Saban isn’t going to pay attention to the new redshirt rule with Hurts, who clearly isn’t just going to sit out after appearing in 4 games this year. Maybe Saban just wants to play Hurts so that he won’t transfer, or perhaps just for the sake of his own health.

Tagovailoa is unbelievably talented, but plays like the sack he took before 2nd-and-26 and the ground-caused fumble he had Saturday night were examples of where he can grow. Saban wants Tagovailoa to do a better job of keeping 2 hands on the ball in the pocket. Those are correctable mistakes.

But combined with the 3-headed rushing attack of Josh Jacobs, Damien Harris and Najee Harris, Alabama’s ability to stretch the field in the passing game obviously adds a new element. Five titles in 9 years doesn’t suggest Alabama needs it.

Does this already look like Alabama’s most versatile offense in recent memory?

“I’d say so, yeah,” Pierschbacher said. “We’ve got a lot of work to do with communications, but the upside is tremendous with our offense.”

I’ll say.

In the first game without Calvin Ridley, 8 Alabama players had catches.
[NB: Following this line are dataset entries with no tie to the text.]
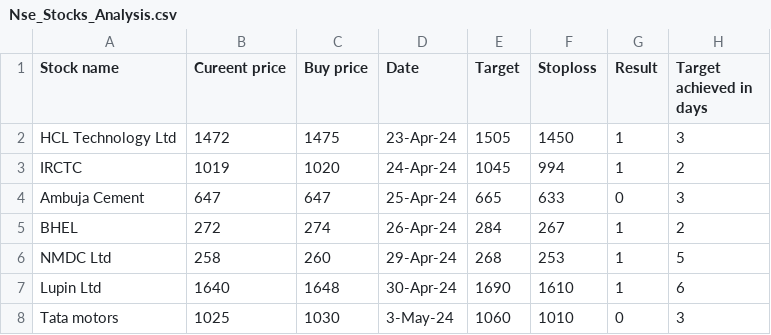
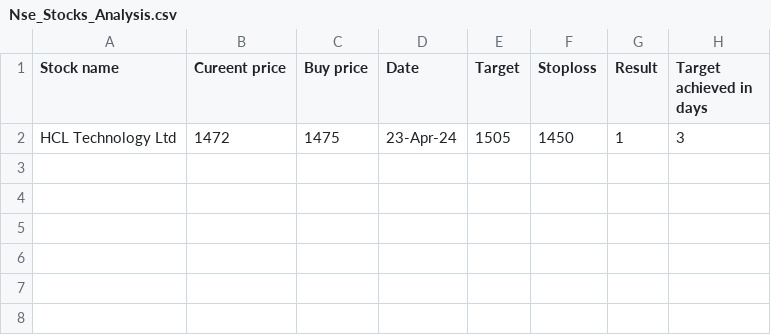
Before and after one commit to luckyarsd/Jarvis, a CSV file: Nse_Stocks_Analysis.csv, drawn as a sheet.

Commit message:
Update Nse_Stocks_Analysis.csv

```diff
--- a/Nse_Stocks_Analysis.csv
+++ b/Nse_Stocks_Analysis.csv
@@ -2,7 +2 @@ Stock name,Cureent price,Buy price,Date,Target,Stoploss,Result,Target achieved i
 HCL Technology Ltd,1472,1475,23-Apr-24,1505,1450,1,3
-IRCTC,1019,1020,24-Apr-24,1045,994,1,2
-Ambuja Cement,647,647,25-Apr-24,665,633,0,3
-BHEL,272,274,26-Apr-24,284,267,1,2
-NMDC Ltd,258,260,29-Apr-24,268,253,1,5
-Lupin Ltd,1640,1648,30-Apr-24,1690,1610,1,6
-Tata motors,1025,1030,3-May-24,1060,1010,0,3
```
That was after a year in which Ridley was the only Alabama player who averaged more than a reception per game. Keep in mind that Tagovailoa only attempted 16 passes with the Tide up big all night.

Obviously there will be tougher tests than Louisville. Road trips to LSU and games against the likes of Mississippi State and Auburn will push Alabama’s offense in ways the Louisville’s defense didn’t come anywhere close to.

But it’s hard not to feel like Alabama’s “weaknesses” will get turned around in a hurry. A young secondary has the best defensive backs coach in the planet to get it turned around. The team that struggled with discipline has the ultimate disciplinarian coach to fix that.

Combine that with the potential of Tagovailoa, and that 9:25 p.m. ET feeling resurfaces. Alabama is a super team, capable of somehow playing at a level that’s even higher than anything we’ve seen in the Saban era.

Well, perhaps I should chill on the “super team” talk.

At least until Alabama finds the Tagovailoa of kickers.